The Freer Gallery of Art and Arthur M. Sackler Gallery Archives is a manuscript and photograph repository dedicated to furthering the study of Asian art and culture and turn-of-the century American art represented in the Freer Gallery of Art. As part of the Freer Gallery of Art and Arthur M. Sackler Gallery, the Archives' mission is to collect, preserve, and make available documentary materials that support the holdings and activities of the two galleries. Archives' staff arrange and describe collections for research use, create and maintain research tools, and publicize the collections in an effort to make these materials available to the staff of the two galleries, research scholars, students, and the general public.

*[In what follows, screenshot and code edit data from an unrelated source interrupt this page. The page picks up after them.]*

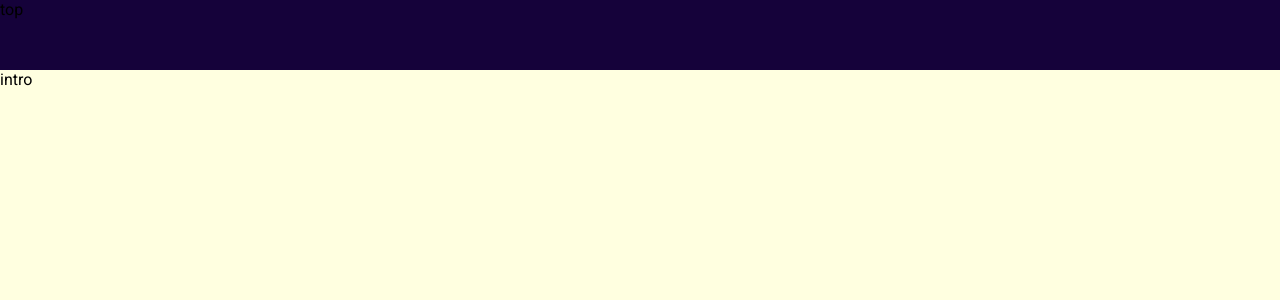
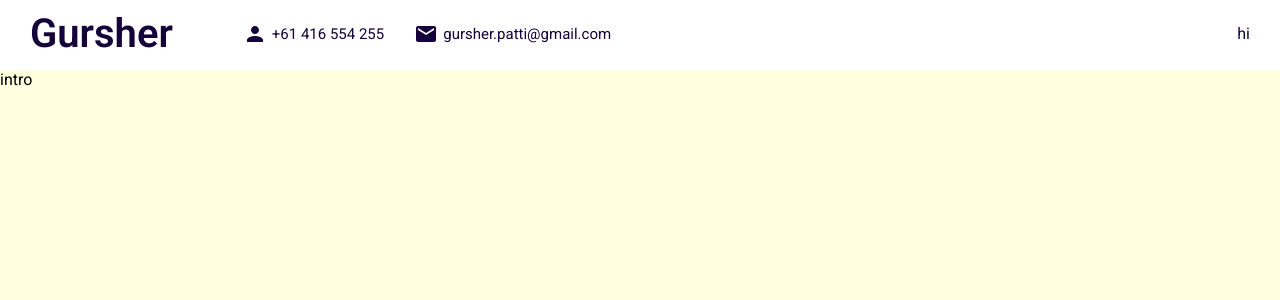
Before and after one commit to gurshersingh/gurshersingh1.github.io, a React (Create React App) app: page / in a window 1280 px wide. Shown: the top 300 px of the page. Built offline with nearby package versions, Linux system fonts and the light colour scheme.

Commit message:
left top bar

```diff
--- a/package.json
+++ b/package.json
@@ -3,6 +3,8 @@
   "version": "0.1.0",
   "private": true,
   "dependencies": {
+    "@material-ui/core": "^4.11.4",
+    "@material-ui/icons": "^4.11.2",
     "@testing-library/jest-dom": "^5.13.0",
     "@testing-library/react": "^11.2.7",
     "@testing-library/user-event": "^12.8.3",
--- a/public/index.html
+++ b/public/index.html
@@ -9,7 +9,7 @@
       name="description"
       content="Web site created using create-react-app"
     />
-    <link href="https://fonts.googleapis.com/css2?family=Roboto:ital,wght@0,100;0,300;0,400;0,700;0,900;1,100;1,400&display=swap" rel="stylesheet">
+    <link href="https://fonts.googleapis.com/css2?family=Roboto:ital,wght@0,100;0,300;0,400;0,500;0,600;0,700;0,900;1,100;1,400&display=swap" rel="stylesheet">
     <title>React Portfolio Site</title>
     <style>
       *{
--- a/src/app.scss
+++ b/src/app.scss
@@ -9,6 +9,7 @@
         top: 70px;
         scroll-snap-type: y mandatory;
         scrollbar-width: none;
+        scroll-behavior: smooth ;
         &::-webkit-scrollbar{
             display: none;
         }
--- a/src/componants/contact/Contact.jsx
+++ b/src/componants/contact/Contact.jsx
@@ -2,7 +2,7 @@ import  './contact.scss'
 
 export default function Contact() {
     return (
-        <div className = "contact">
+        <div className = "contact" id="contact">
             con
         </div>
     )
--- a/src/componants/intro/Intro.jsx
+++ b/src/componants/intro/Intro.jsx
@@ -2,7 +2,7 @@ import './intro.scss'
 
 export default function Intro() {
     return (
-        <div className="intro">
+        <div className="intro" id="intro">
             intro
         </div>
     )
--- a/src/componants/portfolio/Portfolio.jsx
+++ b/src/componants/portfolio/Portfolio.jsx
@@ -2,7 +2,7 @@ import './portfolio.scss'
 
 export default function portfolio() {
     return (
-        <div className="portfolio">
+        <div className="portfolio" id="portfolio">
             port
         </div>
     )
--- a/src/componants/testimonial/Testimonial.jsx
+++ b/src/componants/testimonial/Testimonial.jsx
@@ -2,7 +2,7 @@ import  './testimonial.scss'
 
 export default function Testomonial() {
     return (
-        <div className="testimonial">
+        <div className="testimonial" id="testimonial">
             test
         </div>
     )
--- a/src/componants/topbar/Topbar.jsx
+++ b/src/componants/topbar/Topbar.jsx
@@ -1,9 +1,27 @@
 import './topbar.scss'
-
+import {Person, Mail} from "@material-ui/icons"
 export default function Topbar() {
     return (
-        <div className="topbar">
-            top
+        <div className="topbar" id="topbar">
+            <div className="wrapper">
+                <div className="left">
+                    <a href="#intro" className="logo"> Gursher</a>
+
+
+                <div className="itemcontainer">
+                <Person className="icon"/>
+                <span> +61 416 554 255</span>
+                </div>
+
+                <div className="itemcontainer">
+                <Mail className="icon"/>
+                <span> gursher.patti@gmail.com</span>
+                </div>
+                </div>
+                <div className="right">
+                    hi
+                </div>
+            </div>
         </div>
     )
 }
--- a/src/componants/topbar/topbar.scss
+++ b/src/componants/topbar/topbar.scss
@@ -1,8 +1,46 @@
+@import './../../global.scss';
+
 .topbar{
-    background-color: #15023a;
+
     width: 100%;
     height: 70px;
+    background-color: white;
+    color:  $mainColor;
     position: fixed;
     top: 0;
     z-index: 2;
+
+    .wrapper{
+         padding: 10px 30px;
+         display: flex;
+         align-items: center;
+         justify-content: space-between;
+
+          .left{
+            display: flex;
+            align-items: center;
+            .logo{
+                font-size: 40px;
+                font-weight: 600;
+                text-decoration: none;
+                color: inherit;
+                margin-right: 40px;
+            }
+            .itemcontainer{
+                display: flex;
+                align-items: center;
+                margin-left: 30px;
+
+                .icon{
+                    font-style: 18px;
+                    margin-right: 5px;
+                }
+                    span{
+                        font-size: 15px;
+                        font-weight: 400;
+                    }
+
+            }
+          }
+     }
 }
--- a/src/componants/work/Work.jsx
+++ b/src/componants/work/Work.jsx
@@ -2,7 +2,7 @@ import  './work.scss'
 
 export default function Work() {
     return (
-        <div className="work">
+        <div className="work" id="work">
             work
         </div>
     )
--- /dev/null
+++ b/src/global.scss
@@ -0,0 +1 @@
+$mainColor: #15023a;
```
Also changed, not shown: 1 other file (tests, documents, lock files or other folders).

Materials in the Archives are rich and diverse and include the personal and professional papers of preeminent art historians, archaeologists, artists, dealers, and collectors. The collections are also rich in photographs, ranging from rare salt prints of the 1850s to contemporary ilfochromes of the 1990s. Forming a treasure trove of raw material for analysis are letters, writings and journals, scrapbooks, clippings, drawings and sketchbooks, financial material, rubbings, and squeezes of inscriptions. The Archives houses over 140 collections, amounting to nearly 1,000 linear feet, with materials dating from the early nineteenth century to the present.
Highlights: Collections in the Archives include the papers of founder Charles Lang Freer (1854-1919); West Asian field records of archaeologist Ernst Herzfeld (1879-1948); a collection assembled by Myron Bement Smith (1897-1970) for the study of Islamic art and culture; and the papers of Freer staff member Carl Whiting Bishop (1881-1942) that chronicle his expeditions to China from 1923 to 1934. Significant documentation in the Freer Papers relates to James McNeill Whistler (1834-1903), making the Archives a major repository for the study of that artist. Photographic holdings include glass-plate negatives of the Chinese Empress Dowager Cixi (1835-1908); Antoin Sevruguin's visual record of Qajar dynasty Iran; the Henry and Nancy Rosin Collection, an extraordinary assemblage of early photography of Japan; and The People of India, a series of photographic illustrations that formed one of the first major ethnographic studies produced by the camera.
The Archives' catalog records, electronic finding aids and digital holdings may be found at the Smithsonian Institution's Collections Search Center, available online to the public at http://collections.si.edu/search/.
Freer and Sackler Archives
1050 Independence Ave SW
Washington, DC 20560
Freer and Sackler Archives
P.O. Box 37012
Washington, DC 20013-7012